* Task: Copy the entries without a single change. Pictures should be dropped.

Modification records
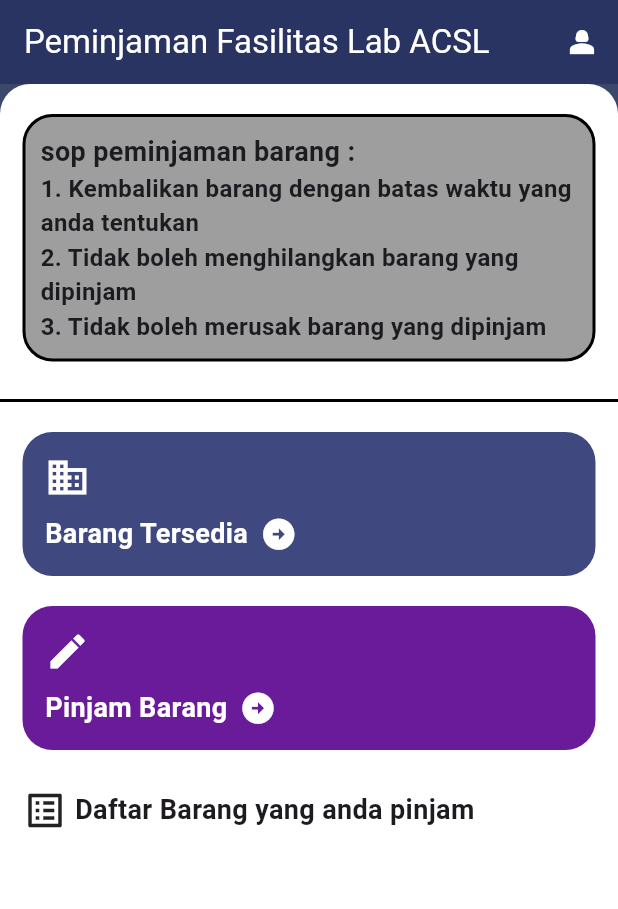
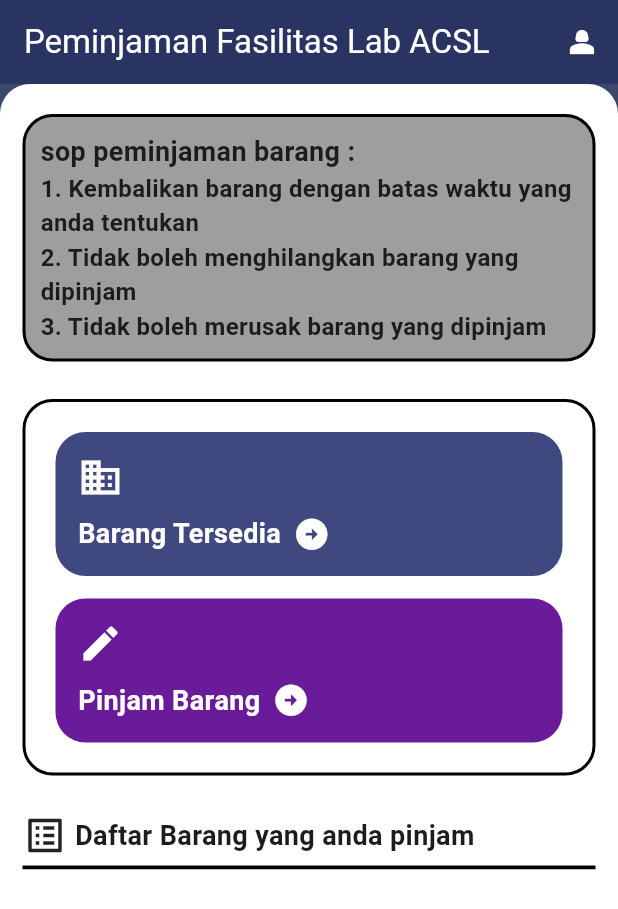
Before and after one commit to Rokel15/mini-project-flutter-alterra-sib-5, a Flutter app: the screen it shows after launch, on a phone screen of 412 x 824 dp. Shown: the top 909 px of the screen. Run offline on Flutter 3.47's test engine with Material 2 defaults, Android fonts, the light colour scheme and no system bars; our stand-ins replace bloc, firebase_core, flutter_bloc, google_fonts; accounts and stored records are empty.

Commit message:
perbaikan halaman

```diff
--- a/lib/screens/MainPage.dart
+++ b/lib/screens/MainPage.dart
@@ -49,18 +49,44 @@ class _MainPageState extends State<MainPage> {
                 ),
                 child: ListView(children: [
                   Head(),
-                  Container(margin: EdgeInsets.symmetric(vertical: 10) ,width: double.infinity, height: 2, color: Colors.black,),
+
+                  SizedBox(height: 25,),
+
+                  Container(
+                    margin: EdgeInsets.symmetric(horizontal: 15),
+                    padding: EdgeInsets.all(20),
+                    width: double.infinity,
+                    decoration: BoxDecoration(
+                      borderRadius: BorderRadius.circular(20),
+                      border: Border.all(color: Colors.black, width: 2)
+                    ),
+                    child: Column(
+                      children: [
                         AvailableItems(),
+                        SizedBox(height: 15),
                         BorrowNavigationWidget(),
+                      ],
+                    ),
+                  ),
 
-                  Container(margin: EdgeInsets.all(15), width: double.infinity,
+                  SizedBox(height: 25,),
+
+                  Container(margin: EdgeInsets.symmetric(horizontal: 15), width: double.infinity,
                     child: Column(crossAxisAlignment : CrossAxisAlignment.start,
+                      children: [
+                        Column(
                           children: [
                             Row(
                               children: [
                                 Icon(Icons.list_alt, size: 30,),
                                 SizedBox(width: 5,),
                                 Text('Daftar Barang yang anda pinjam', style: GoogleFonts.roboto(textStyle: s18w600),),
+                              ],
+                            ),
+                            Container(
+                              margin: EdgeInsets.symmetric(vertical: 5), width: double.infinity, height: 2.5,
+                              color: Colors.black,
+                            )
                           ],
                         ),
                       ],
--- a/lib/widgets/MainPage_widgets/AvailableItems.dart
+++ b/lib/widgets/MainPage_widgets/AvailableItems.dart
@@ -14,7 +14,7 @@ class _AvailableItemsState extends State<AvailableItems> {
   Widget build(BuildContext context) {
     return Container(
       width: double.infinity,
-      margin: EdgeInsets.symmetric(vertical: 10, horizontal: 15),
+      // margin: EdgeInsets.symmetric(vertical: 10, horizontal: 15),
       padding: EdgeInsets.all(15),
       decoration: BoxDecoration(
         color: Color(0xff3F497F),
--- a/lib/widgets/MainPage_widgets/BorrowNavigationWidget.dart
+++ b/lib/widgets/MainPage_widgets/BorrowNavigationWidget.dart
@@ -14,7 +14,6 @@ class _BorrowNavigationWidgetState extends State<BorrowNavigationWidget> {
   Widget build(BuildContext context) {
     return Container(
       width: double.infinity,
-      margin: EdgeInsets.symmetric(vertical: 10, horizontal: 15),
       padding: EdgeInsets.all(15),
       decoration: BoxDecoration(
           color: Colors.purple[800],
--- a/lib/widgets/MainPage_widgets/head.dart
+++ b/lib/widgets/MainPage_widgets/head.dart
@@ -14,7 +14,7 @@ class _HeadState extends State<Head> {
   @override
   Widget build(BuildContext context) {
     return Container(
-      margin: EdgeInsets.only(top: 20, left: 15, right: 15, bottom: 15), width: double.infinity,
+      margin: EdgeInsets.only(top: 20, left: 15, right: 15), width: double.infinity,
       child: Container(
         padding: EdgeInsets.all(10),
         width: double.infinity,
```
Also changed, not shown: lib/screens/RegistNamePage.dart (+8 -1 lines), lib/screens/RegisteredPage.dart (added, +32 -0 lines), lib/widgets/RegistNamePage_widgets/FormInputWidget.dart (line endings or trailing spaces). Lines whose indentation alone changed are shown as unchanged.
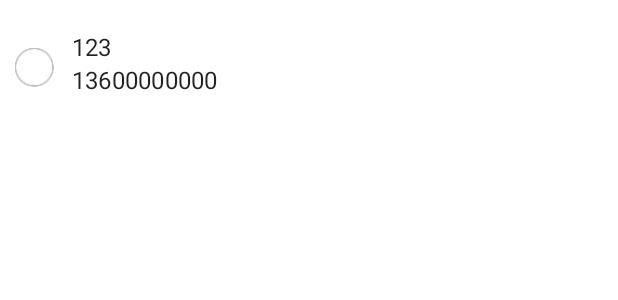
After one commit to htangsmart/WearKit-SDK-Android, an Android app: the layout item_alarm_list.xml on its own in the app's theme, with its tools: preview values and no code run, on a phone screen of 412 x 824 dp. The commit adds this screen. Shown: the top 300 px of the screen. Run offline under Robolectric (Android 15) with nearby library versions, the phone set to English and light mode, and no system bars.

Commit message:
feat: alarm clock optimization

```diff
--- a/sample/app/build.gradle.kts
+++ b/sample/app/build.gradle.kts
@@ -134,4 +134,6 @@ dependencies {
     implementation(libs.camera.camera2)
     implementation(libs.camera.extensions)
     implementation(libs.window)
+
+    implementation(libs.kilnn.wheelview)
 }
--- a/sample/app/src/main/AndroidManifest.xml
+++ b/sample/app/src/main/AndroidManifest.xml
@@ -57,6 +57,8 @@
 
         <activity android:name=".ui.basic.FindWatchActivity" />
 
+        <activity android:name=".ui.basic.FindPhoneActivity" />
+
         <activity android:name=".ui.camera.CameraActivity" />
 
         <meta-data
--- /dev/null
+++ b/sample/app/src/main/res/layout/item_alarm_list.xml
@@ -0,0 +1,60 @@
+<?xml version="1.0" encoding="utf-8"?>
+<LinearLayout xmlns:android="http://schemas.android.com/apk/res/android"
+    xmlns:app="http://schemas.android.com/apk/res-auto"
+    xmlns:tools="http://schemas.android.com/tools"
+    android:layout_width="match_parent"
+    android:layout_height="wrap_content"
+    android:id="@+id/con_ll"
+    android:orientation="vertical"
+    tools:ignore="MissingDefaultResource">
+
+    <LinearLayout
+        android:layout_width="match_parent"
+        android:layout_height="70dp"
+        android:layout_marginTop="10dp"
+        android:orientation="horizontal">
+
+        <ImageView
+            android:id="@+id/con_iv_f"
+            android:layout_width="26dp"
+            android:layout_height="26dp"
+            android:layout_gravity="center"
+            android:layout_marginStart="10dp"
+            android:src="@drawable/selector_contacts_select_circle"
+            android:visibility="visible" />
+
+
+
+            <LinearLayout
+                android:layout_width="match_parent"
+                android:layout_height="match_parent"
+                android:layout_marginStart="12dp"
+                android:layout_marginEnd="10dp"
+                android:layout_toLeftOf="@+id/img_emergent"
+                android:orientation="vertical">
+
+                <TextView
+                    android:id="@+id/alarm_time"
+                    android:layout_width="wrap_content"
+                    android:layout_height="wrap_content"
+                    android:layout_marginTop="10dp"
+                    android:singleLine="true"
+                    android:ellipsize="end"
+                    android:text="123"
+                    android:textAppearance="?textAppearanceSubtitle1"/>
+
+                <TextView
+                    android:id="@+id/alarm_week"
+                    android:layout_width="wrap_content"
+                    android:layout_height="wrap_content"
+                    android:singleLine="true"
+                    android:ellipsize="end"
+                    android:text="13600000000"
+                    android:textAppearance="?textAppearanceSubtitle1"/>
+
+            </LinearLayout>
+
+    </LinearLayout>
+
+
+</LinearLayout>
--- a/sample/app/src/main/res/values/styles.xml
+++ b/sample/app/src/main/res/values/styles.xml
@@ -90,4 +90,9 @@
         <item name="showPreferenceIndicator">false</item>
     </style>
 
+    <style name="Widget.FitCloudPro.ContentPadding.Vertical" parent="android:Widget">
+        <item name="android:paddingTop">12dp</item>
+        <item name="android:paddingBottom">12dp</item>
+    </style>
+
 </resources>
```
Also changed, not shown: sample/app/src/main/java/com/topstep/wearkit/sample/ui/alarm/AlarmActivity.kt (+52 -26 lines), sample/app/src/main/java/com/topstep/wearkit/sample/ui/alarm/AlarmAdapter.kt (added, +55 -0 lines), sample/app/src/main/java/com/topstep/wearkit/sample/utils/AppUtils.kt (+19 -0 lines), sample/app/src/main/res/layout/activity_alarm.xml (+31 -24 lines), sample/settings.gradle.kts (+9 -0 lines).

* Response to the exercise:
Before and after one commit to Rokel15/mini-project-flutter-alterra-sib-5, a Flutter app: the screen it shows after launch, on a phone screen of 412 x 824 dp. Shown: the top 909 px of the screen. Run offline on Flutter 3.47's test engine with Material 2 defaults, Android fonts, the light colour scheme and no system bars; our stand-ins replace bloc, firebase_core, flutter_bloc, google_fonts; accounts and stored records are empty.

Commit message:
perbaikan halaman

```diff
--- a/lib/screens/MainPage.dart
+++ b/lib/screens/MainPage.dart
@@ -49,18 +49,44 @@ class _MainPageState extends State<MainPage> {
                 ),
                 child: ListView(children: [
                   Head(),
-                  Container(margin: EdgeInsets.symmetric(vertical: 10) ,width: double.infinity, height: 2, color: Colors.black,),
+
+                  SizedBox(height: 25,),
+
+                  Container(
+                    margin: EdgeInsets.symmetric(horizontal: 15),
+                    padding: EdgeInsets.all(20),
+                    width: double.infinity,
+                    decoration: BoxDecoration(
+                      borderRadius: BorderRadius.circular(20),
+                      border: Border.all(color: Colors.black, width: 2)
+                    ),
+                    child: Column(
+                      children: [
                         AvailableItems(),
+                        SizedBox(height: 15),
                         BorrowNavigationWidget(),
+                      ],
+                    ),
+                  ),
 
-                  Container(margin: EdgeInsets.all(15), width: double.infinity,
+                  SizedBox(height: 25,),
+
+                  Container(margin: EdgeInsets.symmetric(horizontal: 15), width: double.infinity,
                     child: Column(crossAxisAlignment : CrossAxisAlignment.start,
+                      children: [
+                        Column(
                           children: [
                             Row(
                               children: [
                                 Icon(Icons.list_alt, size: 30,),
                                 SizedBox(width: 5,),
                                 Text('Daftar Barang yang anda pinjam', style: GoogleFonts.roboto(textStyle: s18w600),),
+                              ],
+                            ),
+                            Container(
+                              margin: EdgeInsets.symmetric(vertical: 5), width: double.infinity, height: 2.5,
+                              color: Colors.black,
+                            )
                           ],
                         ),
                       ],
--- a/lib/widgets/MainPage_widgets/AvailableItems.dart
+++ b/lib/widgets/MainPage_widgets/AvailableItems.dart
@@ -14,7 +14,7 @@ class _AvailableItemsState extends State<AvailableItems> {
   Widget build(BuildContext context) {
     return Container(
       width: double.infinity,
-      margin: EdgeInsets.symmetric(vertical: 10, horizontal: 15),
+      // margin: EdgeInsets.symmetric(vertical: 10, horizontal: 15),
       padding: EdgeInsets.all(15),
       decoration: BoxDecoration(
         color: Color(0xff3F497F),
--- a/lib/widgets/MainPage_widgets/BorrowNavigationWidget.dart
+++ b/lib/widgets/MainPage_widgets/BorrowNavigationWidget.dart
@@ -14,7 +14,6 @@ class _BorrowNavigationWidgetState extends State<BorrowNavigationWidget> {
   Widget build(BuildContext context) {
     return Container(
       width: double.infinity,
-      margin: EdgeInsets.symmetric(vertical: 10, horizontal: 15),
       padding: EdgeInsets.all(15),
       decoration: BoxDecoration(
           color: Colors.purple[800],
--- a/lib/widgets/MainPage_widgets/head.dart
+++ b/lib/widgets/MainPage_widgets/head.dart
@@ -14,7 +14,7 @@ class _HeadState extends State<Head> {
   @override
   Widget build(BuildContext context) {
     return Container(
-      margin: EdgeInsets.only(top: 20, left: 15, right: 15, bottom: 15), width: double.infinity,
+      margin: EdgeInsets.only(top: 20, left: 15, right: 15), width: double.infinity,
       child: Container(
         padding: EdgeInsets.all(10),
         width: double.infinity,
```
Also changed, not shown: lib/screens/RegistNamePage.dart (+8 -1 lines), lib/screens/RegisteredPage.dart (added, +32 -0 lines), lib/widgets/RegistNamePage_widgets/FormInputWidget.dart (line endings or trailing spaces). Lines whose indentation alone changed are shown as unchanged.
After one commit to htangsmart/WearKit-SDK-Android, an Android app: the layout item_alarm_list.xml on its own in the app's theme, with its tools: preview values and no code run, on a phone screen of 412 x 824 dp. The commit adds this screen. Shown: the top 300 px of the screen. Run offline under Robolectric (Android 15) with nearby library versions, the phone set to English and light mode, and no system bars.

Commit message:
feat: alarm clock optimization

```diff
--- a/sample/app/build.gradle.kts
+++ b/sample/app/build.gradle.kts
@@ -134,4 +134,6 @@ dependencies {
     implementation(libs.camera.camera2)
     implementation(libs.camera.extensions)
     implementation(libs.window)
+
+    implementation(libs.kilnn.wheelview)
 }
--- a/sample/app/src/main/AndroidManifest.xml
+++ b/sample/app/src/main/AndroidManifest.xml
@@ -57,6 +57,8 @@
 
         <activity android:name=".ui.basic.FindWatchActivity" />
 
+        <activity android:name=".ui.basic.FindPhoneActivity" />
+
         <activity android:name=".ui.camera.CameraActivity" />
 
         <meta-data
--- /dev/null
+++ b/sample/app/src/main/res/layout/item_alarm_list.xml
@@ -0,0 +1,60 @@
+<?xml version="1.0" encoding="utf-8"?>
+<LinearLayout xmlns:android="http://schemas.android.com/apk/res/android"
+    xmlns:app="http://schemas.android.com/apk/res-auto"
+    xmlns:tools="http://schemas.android.com/tools"
+    android:layout_width="match_parent"
+    android:layout_height="wrap_content"
+    android:id="@+id/con_ll"
+    android:orientation="vertical"
+    tools:ignore="MissingDefaultResource">
+
+    <LinearLayout
+        android:layout_width="match_parent"
+        android:layout_height="70dp"
+        android:layout_marginTop="10dp"
+        android:orientation="horizontal">
+
+        <ImageView
+            android:id="@+id/con_iv_f"
+            android:layout_width="26dp"
+            android:layout_height="26dp"
+            android:layout_gravity="center"
+            android:layout_marginStart="10dp"
+            android:src="@drawable/selector_contacts_select_circle"
+            android:visibility="visible" />
+
+
+
+            <LinearLayout
+                android:layout_width="match_parent"
+                android:layout_height="match_parent"
+                android:layout_marginStart="12dp"
+                android:layout_marginEnd="10dp"
+                android:layout_toLeftOf="@+id/img_emergent"
+                android:orientation="vertical">
+
+                <TextView
+                    android:id="@+id/alarm_time"
+                    android:layout_width="wrap_content"
+                    android:layout_height="wrap_content"
+                    android:layout_marginTop="10dp"
+                    android:singleLine="true"
+                    android:ellipsize="end"
+                    android:text="123"
+                    android:textAppearance="?textAppearanceSubtitle1"/>
+
+                <TextView
+                    android:id="@+id/alarm_week"
+                    android:layout_width="wrap_content"
+                    android:layout_height="wrap_content"
+                    android:singleLine="true"
+                    android:ellipsize="end"
+                    android:text="13600000000"
+                    android:textAppearance="?textAppearanceSubtitle1"/>
+
+            </LinearLayout>
+
+    </LinearLayout>
+
+
+</LinearLayout>
--- a/sample/app/src/main/res/values/styles.xml
+++ b/sample/app/src/main/res/values/styles.xml
@@ -90,4 +90,9 @@
         <item name="showPreferenceIndicator">false</item>
     </style>
 
+    <style name="Widget.FitCloudPro.ContentPadding.Vertical" parent="android:Widget">
+        <item name="android:paddingTop">12dp</item>
+        <item name="android:paddingBottom">12dp</item>
+    </style>
+
 </resources>
```
Also changed, not shown: sample/app/src/main/java/com/topstep/wearkit/sample/ui/alarm/AlarmActivity.kt (+52 -26 lines), sample/app/src/main/java/com/topstep/wearkit/sample/ui/alarm/AlarmAdapter.kt (added, +55 -0 lines), sample/app/src/main/java/com/topstep/wearkit/sample/utils/AppUtils.kt (+19 -0 lines), sample/app/src/main/res/layout/activity_alarm.xml (+31 -24 lines), sample/settings.gradle.kts (+9 -0 lines).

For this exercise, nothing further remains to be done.